Nobel prize-winning Colombian author Gabriel Garcia Marquez has died.
Penguin, Marquez's publisher in the UK, said it was "deeply saddened" by the death of the 87-year-old.
The author’s death was announced on Thursday 17th April by Fernanda Familiar, a spokeswoman for his family, on Twitter. She wrote: “Gabriel Garcia Marquez has died", adding: “Mercedes (his wife) and her sons, Rodrigo and Gonzalo, have authorised me to provide the information. Such deep sadness.”
The cause of his death is unknown but, according to the BBC, he was recently hospitalised for a lung and urinary tract infection and was said to be “very fragile” after being sent home last week.
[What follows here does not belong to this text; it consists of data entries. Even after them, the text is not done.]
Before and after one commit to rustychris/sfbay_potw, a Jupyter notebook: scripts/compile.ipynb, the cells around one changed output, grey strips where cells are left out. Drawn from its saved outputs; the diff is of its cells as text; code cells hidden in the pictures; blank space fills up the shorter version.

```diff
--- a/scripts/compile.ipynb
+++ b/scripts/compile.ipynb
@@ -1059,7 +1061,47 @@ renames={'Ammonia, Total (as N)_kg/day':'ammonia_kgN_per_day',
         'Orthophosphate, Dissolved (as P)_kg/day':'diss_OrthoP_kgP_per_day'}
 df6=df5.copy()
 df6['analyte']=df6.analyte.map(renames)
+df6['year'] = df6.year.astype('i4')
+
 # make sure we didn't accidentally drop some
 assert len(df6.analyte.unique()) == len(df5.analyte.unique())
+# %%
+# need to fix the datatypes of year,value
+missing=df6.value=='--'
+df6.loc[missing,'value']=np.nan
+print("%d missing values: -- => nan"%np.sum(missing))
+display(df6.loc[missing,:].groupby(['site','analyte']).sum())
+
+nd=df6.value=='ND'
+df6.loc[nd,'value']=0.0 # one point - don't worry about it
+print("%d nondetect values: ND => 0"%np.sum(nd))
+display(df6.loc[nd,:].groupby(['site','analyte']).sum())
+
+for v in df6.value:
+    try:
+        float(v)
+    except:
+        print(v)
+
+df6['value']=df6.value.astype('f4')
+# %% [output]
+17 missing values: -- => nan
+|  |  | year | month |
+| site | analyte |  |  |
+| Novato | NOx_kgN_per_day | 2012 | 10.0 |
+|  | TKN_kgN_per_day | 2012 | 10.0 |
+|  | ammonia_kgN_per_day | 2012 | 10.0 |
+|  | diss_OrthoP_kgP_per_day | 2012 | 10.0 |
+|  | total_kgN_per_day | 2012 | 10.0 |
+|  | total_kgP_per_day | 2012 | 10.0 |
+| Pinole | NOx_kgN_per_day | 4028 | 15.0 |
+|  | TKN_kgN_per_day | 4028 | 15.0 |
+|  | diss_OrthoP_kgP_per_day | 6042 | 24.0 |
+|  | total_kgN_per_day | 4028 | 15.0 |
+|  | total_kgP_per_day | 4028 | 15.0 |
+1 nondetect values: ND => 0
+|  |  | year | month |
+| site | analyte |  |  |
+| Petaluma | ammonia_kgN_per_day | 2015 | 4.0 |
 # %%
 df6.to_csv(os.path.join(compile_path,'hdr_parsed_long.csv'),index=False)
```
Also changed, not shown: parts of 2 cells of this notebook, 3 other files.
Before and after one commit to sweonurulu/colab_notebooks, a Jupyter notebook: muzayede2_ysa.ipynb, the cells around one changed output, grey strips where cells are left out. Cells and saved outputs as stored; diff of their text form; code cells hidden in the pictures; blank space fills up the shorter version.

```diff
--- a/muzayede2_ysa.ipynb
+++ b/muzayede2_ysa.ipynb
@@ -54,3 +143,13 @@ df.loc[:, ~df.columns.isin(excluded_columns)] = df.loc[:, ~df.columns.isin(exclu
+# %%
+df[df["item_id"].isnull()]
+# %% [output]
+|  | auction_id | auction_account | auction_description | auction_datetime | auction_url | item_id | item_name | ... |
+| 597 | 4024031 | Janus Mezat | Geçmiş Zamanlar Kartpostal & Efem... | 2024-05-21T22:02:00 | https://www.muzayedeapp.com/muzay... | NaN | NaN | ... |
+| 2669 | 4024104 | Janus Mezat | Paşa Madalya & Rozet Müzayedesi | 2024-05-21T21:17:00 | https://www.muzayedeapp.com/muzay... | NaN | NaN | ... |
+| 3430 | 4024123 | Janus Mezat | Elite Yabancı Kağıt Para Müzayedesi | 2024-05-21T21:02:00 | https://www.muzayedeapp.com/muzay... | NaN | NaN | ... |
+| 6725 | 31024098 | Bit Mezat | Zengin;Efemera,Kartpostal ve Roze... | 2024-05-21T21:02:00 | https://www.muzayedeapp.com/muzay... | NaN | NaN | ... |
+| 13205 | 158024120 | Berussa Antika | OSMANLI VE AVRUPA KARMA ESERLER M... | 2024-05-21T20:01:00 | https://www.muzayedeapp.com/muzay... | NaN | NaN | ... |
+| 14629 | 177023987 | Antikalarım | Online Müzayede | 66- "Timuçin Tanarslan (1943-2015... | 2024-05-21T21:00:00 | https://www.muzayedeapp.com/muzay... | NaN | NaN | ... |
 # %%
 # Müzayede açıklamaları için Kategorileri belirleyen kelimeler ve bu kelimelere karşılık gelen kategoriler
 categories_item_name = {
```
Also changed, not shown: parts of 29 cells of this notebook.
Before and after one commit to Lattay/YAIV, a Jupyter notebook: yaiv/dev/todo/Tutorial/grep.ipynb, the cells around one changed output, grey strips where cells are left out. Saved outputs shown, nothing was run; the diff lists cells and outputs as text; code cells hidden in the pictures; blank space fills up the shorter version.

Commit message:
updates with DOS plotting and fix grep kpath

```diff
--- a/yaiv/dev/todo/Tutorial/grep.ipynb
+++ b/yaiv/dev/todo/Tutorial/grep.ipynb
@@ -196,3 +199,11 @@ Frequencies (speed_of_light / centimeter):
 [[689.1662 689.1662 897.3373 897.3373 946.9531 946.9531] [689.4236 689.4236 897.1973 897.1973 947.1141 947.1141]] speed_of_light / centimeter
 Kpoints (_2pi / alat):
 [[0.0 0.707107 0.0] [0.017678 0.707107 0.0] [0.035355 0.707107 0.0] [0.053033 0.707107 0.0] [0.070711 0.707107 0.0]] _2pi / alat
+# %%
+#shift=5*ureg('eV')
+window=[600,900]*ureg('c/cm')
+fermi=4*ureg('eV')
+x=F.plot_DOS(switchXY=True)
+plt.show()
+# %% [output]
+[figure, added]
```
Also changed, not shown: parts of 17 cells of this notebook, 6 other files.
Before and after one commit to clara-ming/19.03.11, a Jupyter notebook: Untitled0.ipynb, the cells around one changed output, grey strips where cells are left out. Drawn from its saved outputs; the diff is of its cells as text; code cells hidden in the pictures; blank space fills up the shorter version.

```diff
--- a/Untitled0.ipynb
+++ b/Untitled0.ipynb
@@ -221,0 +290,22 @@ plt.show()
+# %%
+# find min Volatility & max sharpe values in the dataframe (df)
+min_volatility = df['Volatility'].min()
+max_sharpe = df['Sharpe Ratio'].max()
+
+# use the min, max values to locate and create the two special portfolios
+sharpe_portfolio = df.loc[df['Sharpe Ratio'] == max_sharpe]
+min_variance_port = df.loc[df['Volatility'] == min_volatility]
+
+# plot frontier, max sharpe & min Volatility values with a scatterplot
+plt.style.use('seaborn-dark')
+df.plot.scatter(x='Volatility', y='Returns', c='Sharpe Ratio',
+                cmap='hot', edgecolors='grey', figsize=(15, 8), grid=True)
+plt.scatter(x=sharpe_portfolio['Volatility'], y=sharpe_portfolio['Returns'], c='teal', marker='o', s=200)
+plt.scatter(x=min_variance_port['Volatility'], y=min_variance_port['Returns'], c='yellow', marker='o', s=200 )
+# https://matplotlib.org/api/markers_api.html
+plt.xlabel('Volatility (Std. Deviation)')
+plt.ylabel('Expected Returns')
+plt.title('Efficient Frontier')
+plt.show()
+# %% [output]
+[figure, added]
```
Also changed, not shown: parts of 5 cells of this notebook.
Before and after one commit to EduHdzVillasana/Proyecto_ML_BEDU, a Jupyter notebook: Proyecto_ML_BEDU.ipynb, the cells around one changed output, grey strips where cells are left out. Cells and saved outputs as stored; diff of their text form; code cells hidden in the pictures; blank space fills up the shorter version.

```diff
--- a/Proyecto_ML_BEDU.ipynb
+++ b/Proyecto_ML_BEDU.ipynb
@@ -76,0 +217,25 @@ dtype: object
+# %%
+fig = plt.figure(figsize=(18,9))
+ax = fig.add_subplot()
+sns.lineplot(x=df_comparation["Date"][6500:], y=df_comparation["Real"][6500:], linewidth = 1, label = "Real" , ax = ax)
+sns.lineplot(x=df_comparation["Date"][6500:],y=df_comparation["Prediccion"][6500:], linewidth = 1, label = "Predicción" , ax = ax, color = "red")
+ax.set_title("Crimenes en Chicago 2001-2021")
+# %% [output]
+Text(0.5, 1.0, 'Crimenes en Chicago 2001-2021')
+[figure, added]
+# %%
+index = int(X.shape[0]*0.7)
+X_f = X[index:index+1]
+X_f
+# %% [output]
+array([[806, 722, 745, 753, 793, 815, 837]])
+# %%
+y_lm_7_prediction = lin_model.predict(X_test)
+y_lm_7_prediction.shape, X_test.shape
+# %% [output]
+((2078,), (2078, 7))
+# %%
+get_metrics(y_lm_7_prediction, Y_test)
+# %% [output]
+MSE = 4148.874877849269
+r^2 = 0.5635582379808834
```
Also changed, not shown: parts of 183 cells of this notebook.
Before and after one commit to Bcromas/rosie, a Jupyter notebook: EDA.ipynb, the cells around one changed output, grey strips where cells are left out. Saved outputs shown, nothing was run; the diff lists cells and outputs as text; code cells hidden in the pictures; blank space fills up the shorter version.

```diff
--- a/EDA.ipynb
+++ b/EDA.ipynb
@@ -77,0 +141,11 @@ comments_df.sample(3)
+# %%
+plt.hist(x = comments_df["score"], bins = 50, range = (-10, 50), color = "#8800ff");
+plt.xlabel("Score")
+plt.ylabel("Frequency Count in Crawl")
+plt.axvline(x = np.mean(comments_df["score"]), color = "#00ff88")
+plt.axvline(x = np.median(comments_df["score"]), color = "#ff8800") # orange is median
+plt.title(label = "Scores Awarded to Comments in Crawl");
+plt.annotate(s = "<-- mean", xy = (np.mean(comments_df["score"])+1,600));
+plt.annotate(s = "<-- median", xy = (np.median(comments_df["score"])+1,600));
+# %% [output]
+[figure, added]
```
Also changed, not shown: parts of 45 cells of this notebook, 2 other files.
Garcia Marquez was a novelist, short-story writer, screenwriter and journalist, who is considered a pioneer of the magical realism genre. He is best known for his 1967 novel One Hundred Years of Solitude, published by Penguin in the UK, which has sold more than 30m copies worldwide. He was awarded the Nobel Prize for Literature in 1982.
Marquez's other works include his 1985 novel Love in the Time of Cholera (Penguin) and his most recently published work was the novella Memories of my Melancholy Whores (Penguin) in 2004.
Following the announcement of his death, Colombian president Juan Manuel Santos paid tribute to the author on Twitter, writing: "One Hundred Years of Solitude and sadness for the death of the greatest Colombian of all time." US President Barack Obama also tweeted that the world had "lost one of its greatest visionary writers - and one of my favourites from the time I was young", while English novelist and screenwriter Ian McEwan wrote: "He really was a one-off”.
Garcia Marquez was cremated in a private family ceremony in Mexico City, where he lived for more than 30 years. Public commemorations have been held in Mexico and Colombia, with the presidents of both countries attending a formal ceremony in Mexico City.
Venetia Butterfield, publishing director of Viking said today: "Penguin has been the proud publisher of Gabriel Garcia Marquez for 23 years. Marquez is one of the best loved writers in the world today and has been hugely influential to readers and writers around the world. We are deeply saddened by his death but know that he will continue to be read for generations to come."